The author effortlessly handles a cast of upward of a dozen characters. It is the sort of controlled mayhem that keeps you invested in their lives and hooks you along while they fight, quest, and fail. Kristan, in particular, is a beautifully written character. He has a complex relationship with his father which, though short in words, has implications stretching until the end of the book. He is the funniest mix of plucky, confuddled, and clever that will make you root for him from the first chapter. His vulnerability will make you love him and his peculiar talent for sword fighting will simply impress you. A solid protagonist if there ever was one.

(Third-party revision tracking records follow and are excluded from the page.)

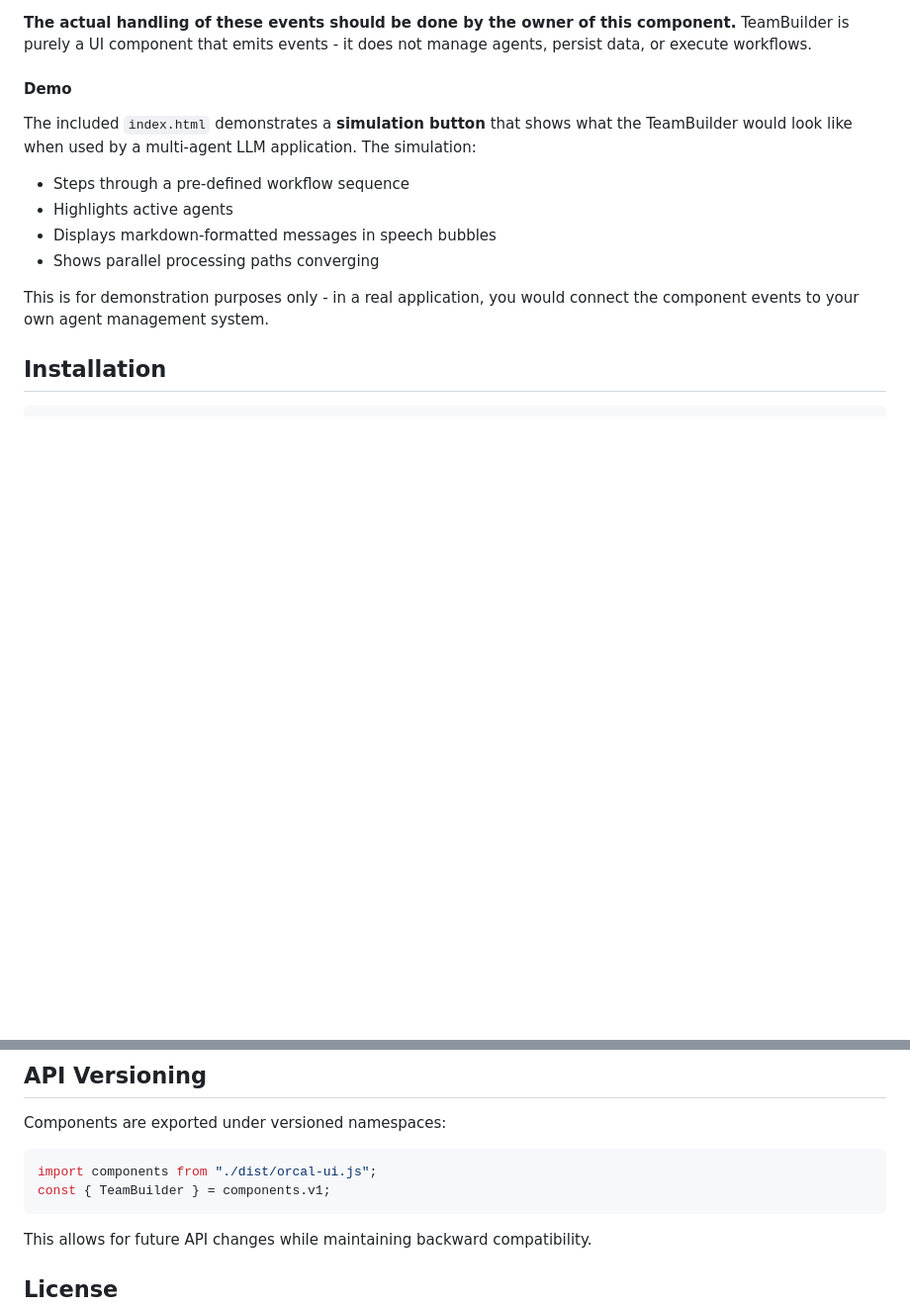
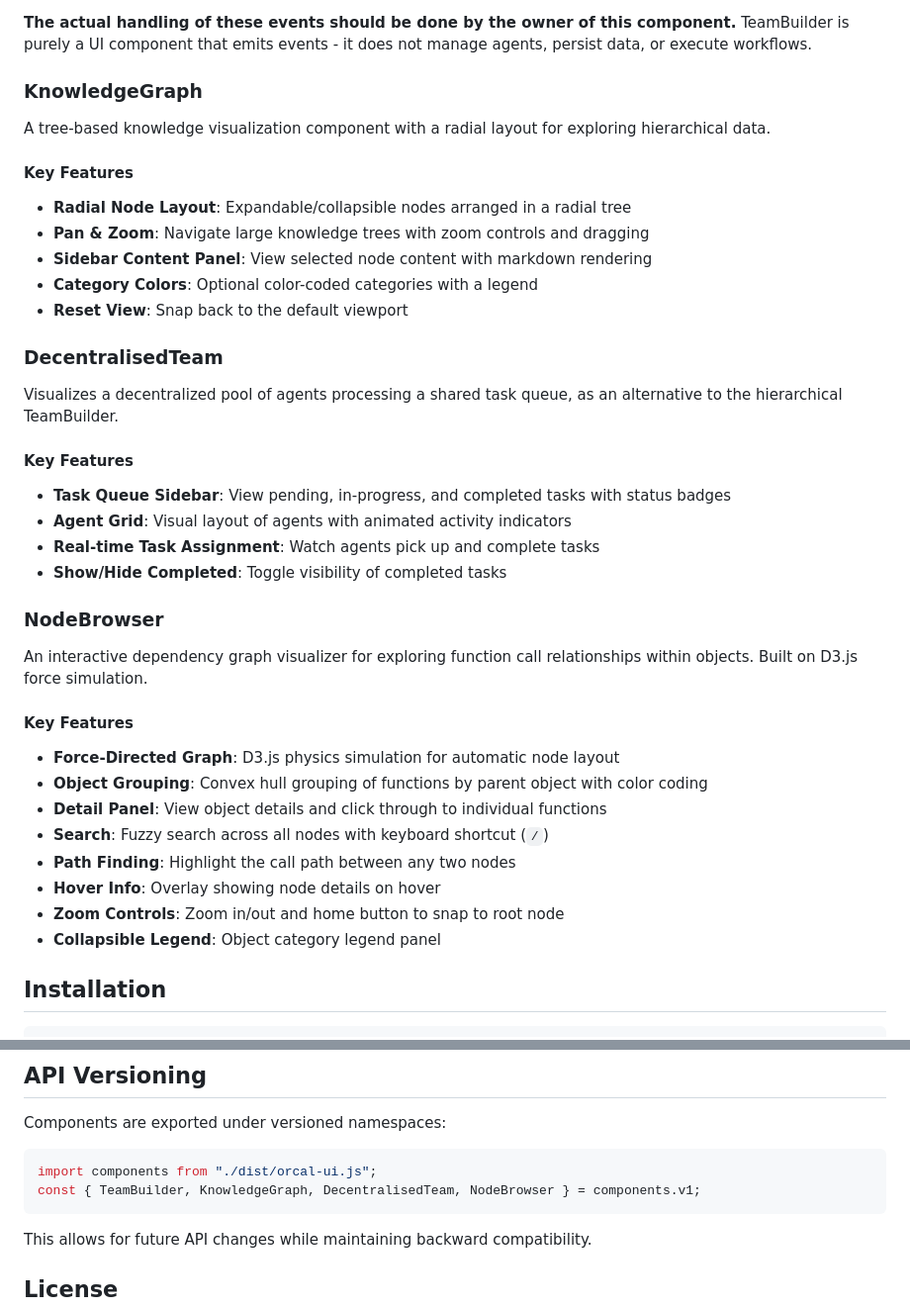
Before and after one commit to TAY-Global-Ltd/orcal-ui, a Markdown page: README.md, 2 parts joined by grey strips. Shown at 99% size. GitHub-like rendering; blank space fills up the shorter version.

Commit message:
doc: Updated README

````diff
--- a/README.md
+++ b/README.md
@@ -40,16 +39,43 @@ The TeamBuilder component is designed to **trigger events** rather than handle b
 
 **The actual handling of these events should be done by the owner of this component.** TeamBuilder is purely a UI component that emits events - it does not manage agents, persist data, or execute workflows.
 
-#### Demo
+### KnowledgeGraph
 
-The included `index.html` demonstrates a **simulation button** that shows what the TeamBuilder would look like when used by a multi-agent LLM application. The simulation:
+A tree-based knowledge visualization component with a radial layout for exploring hierarchical data.
 
-- Steps through a pre-defined workflow sequence
-- Highlights active agents
-- Displays markdown-formatted messages in speech bubbles
-- Shows parallel processing paths converging
+#### Key Features
 
-This is for demonstration purposes only - in a real application, you would connect the component events to your own agent management system.
+- **Radial Node Layout**: Expandable/collapsible nodes arranged in a radial tree
+- **Pan & Zoom**: Navigate large knowledge trees with zoom controls and dragging
+- **Sidebar Content Panel**: View selected node content with markdown rendering
+- **Category Colors**: Optional color-coded categories with a legend
+- **Reset View**: Snap back to the default viewport
+
+### DecentralisedTeam
+
+Visualizes a decentralized pool of agents processing a shared task queue, as an alternative to the hierarchical TeamBuilder.
+
+#### Key Features
+
+- **Task Queue Sidebar**: View pending, in-progress, and completed tasks with status badges
+- **Agent Grid**: Visual layout of agents with animated activity indicators
+- **Real-time Task Assignment**: Watch agents pick up and complete tasks
+- **Show/Hide Completed**: Toggle visibility of completed tasks
+
+### NodeBrowser
+
+An interactive dependency graph visualizer for exploring function call relationships within objects. Built on D3.js force simulation.
+
+#### Key Features
+
+- **Force-Directed Graph**: D3.js physics simulation for automatic node layout
+- **Object Grouping**: Convex hull grouping of functions by parent object with color coding
+- **Detail Panel**: View object details and click through to individual functions
+- **Search**: Fuzzy search across all nodes with keyboard shortcut (`/`)
+- **Path Finding**: Highlight the call path between any two nodes
+- **Hover Info**: Overlay showing node details on hover
+- **Zoom Controls**: Zoom in/out and home button to snap to root node
+- **Collapsible Legend**: Object category legend panel
 
 ## Installation
 
@@ -199,7 +330,7 @@ Components are exported under versioned namespaces:
 
 ```javascript
 import components from "./dist/orcal-ui.js";
-const { TeamBuilder } = components.v1;
+const { TeamBuilder, KnowledgeGraph, DecentralisedTeam, NodeBrowser } = components.v1;
 ```
 
 This allows for future API changes while maintaining backward compatibility.
````
Also changed, not shown: other parts of README.md (+159 -55 lines).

Fair warning, Migliaccio’s bad characters are just as bad as her good characters are great. That means a good bit of violence. We all love a good morally ambivalent villain, but sometimes there are bad guys that are just meant to be hated. Think Moriarty or, in this book, Daazna. This guy and his one-eyed cronies will gnaw at you like a headache all day until you find out what happens to them.
Kinglet follows the destiny of Kristan Gemeta, an outcast prince whose dead father leaves him the legacy of the Gemeta stone. Said to protect the ruler of Hogia from magic, it is lost to him as a dark wizard ravages his kingdom.
Two years later, while the Kinglet survives off his wits in the harsh Exilwald forests, Heather is drawn into a prophecy that requires her and her family to trek across the wild and return the stone.
The two parties meet, dancing around each other yet always one step apart. They cross centaurs and fight back against the knights of
Daazna. They travel through strange woods and use strange magic.
This is the epitome of medieval fantasy, and I recommend it to anyone who enjoyed Lord of the Rings or A Court of Thorns and Roses.
Overall, this book deserves a solid 3.5 stars out of five. Read it like I did with a cup of tea and a sandwich and it would make a perfect fall afternoon.
Happy reading and happy beginning of autumn,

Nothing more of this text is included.